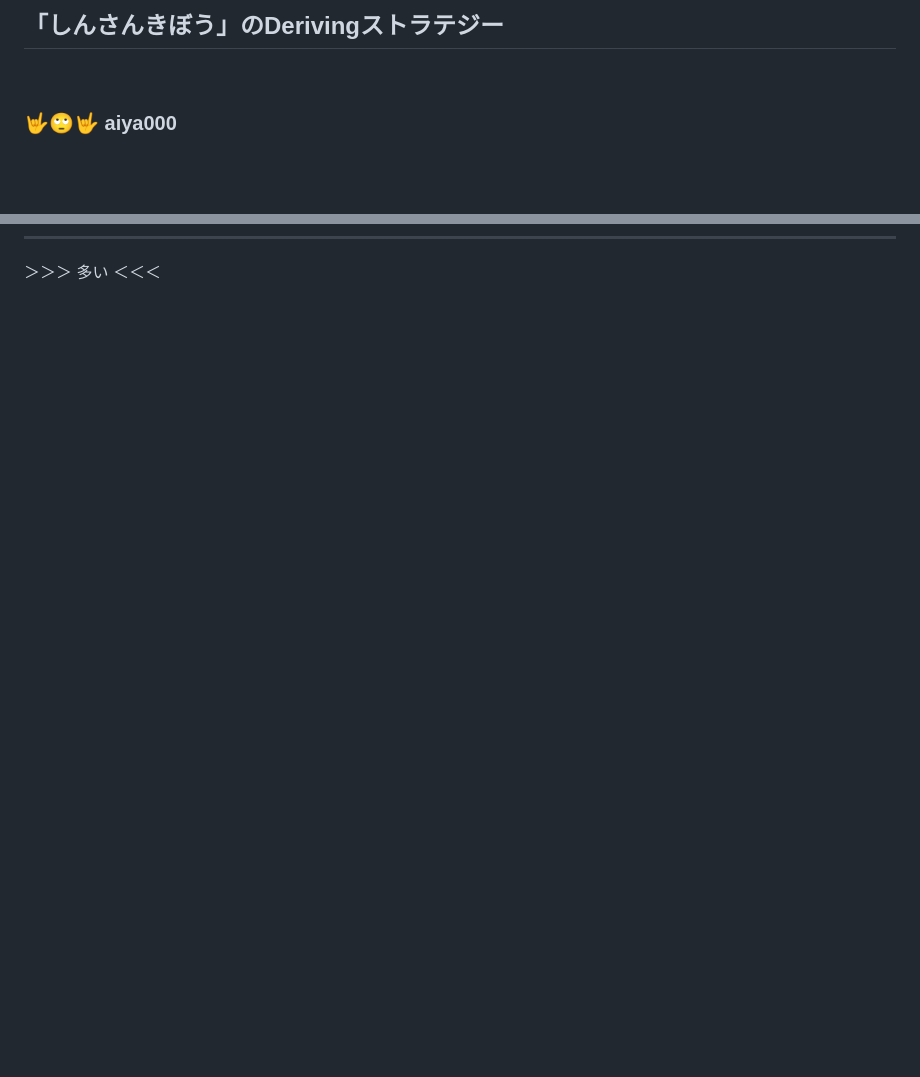
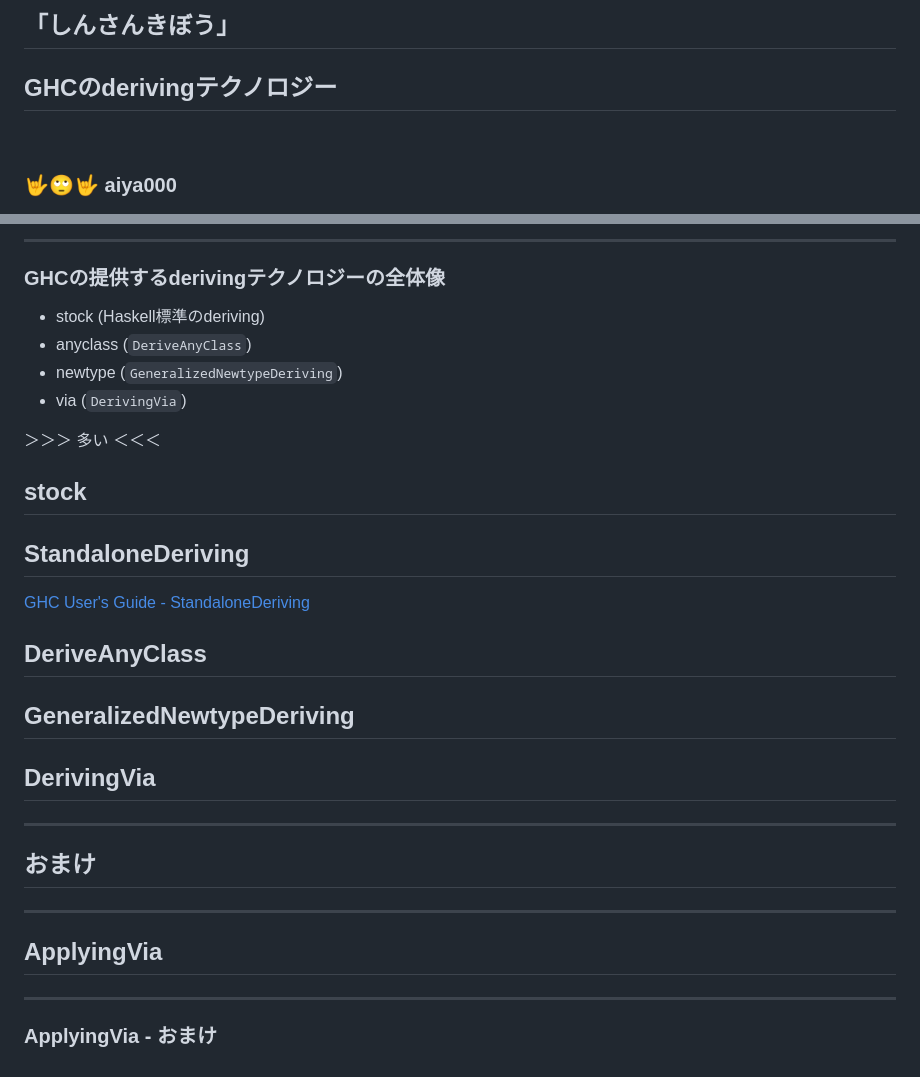
Before and after one commit to aiya000/Maid, a Markdown page: haskell-day-2019-deriving/content.md, 2 parts joined by grey strips. Rendered like a GitHub page; blank space fills up the shorter version.

```diff
--- a/haskell-day-2019-deriving/content.md
+++ b/haskell-day-2019-deriving/content.md
@@ -1,5 +1,6 @@
 
-## 「しんさんきぼう」のDerivingストラテジー
+## 「しんさんきぼう」
+## GHCのderivingテクノロジー
 
 ### 🤟🙄🤟 aiya000
 ### https://bit.ly/2MuMofR
@@ -47 +111,31 @@
+- - - - -
+
+### GHCの提供するderivingテクノロジーの全体像
+
+- stock (Haskell標準のderiving)
+- anyclass (`DeriveAnyClass`)
+- newtype (`GeneralizedNewtypeDeriving`)
+- via (`DerivingVia`)
+
 ＞＞＞ 多い ＜＜＜
+
+## stock
+## StandaloneDeriving
+
+[GHC User's Guide - StandaloneDeriving](https://downloads.haskell.org/~ghc/latest/docs/html/users_guide/glasgow_exts.html?highlight=deriveanyclass#extension-StandaloneDeriving)
+
+## DeriveAnyClass
+## GeneralizedNewtypeDeriving
+## DerivingVia
+
+- - - - -
+
+## おまけ
+
+- - - - -
+
+## ApplyingVia
+
+- - - - -
+
+### ApplyingVia - おまけ
```
Also changed, not shown: other parts of haskell-day-2019-deriving/content.md (+68 -5 lines), haskell-day-2019-deriving/profile.png, 1 other file.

• • • • • • •

## [WHAT IS BEING ASKED]
Wherever the word "StandaloneDeriving" appears in a line of the data above, copy that line.

## [FINISHED TASK]
+## StandaloneDeriving
+[GHC User's Guide - StandaloneDeriving](https://downloads.haskell.org/~ghc/latest/docs/html/users_guide/glasgow_exts.html?highlight=deriveanyclass#extension-StandaloneDeriving)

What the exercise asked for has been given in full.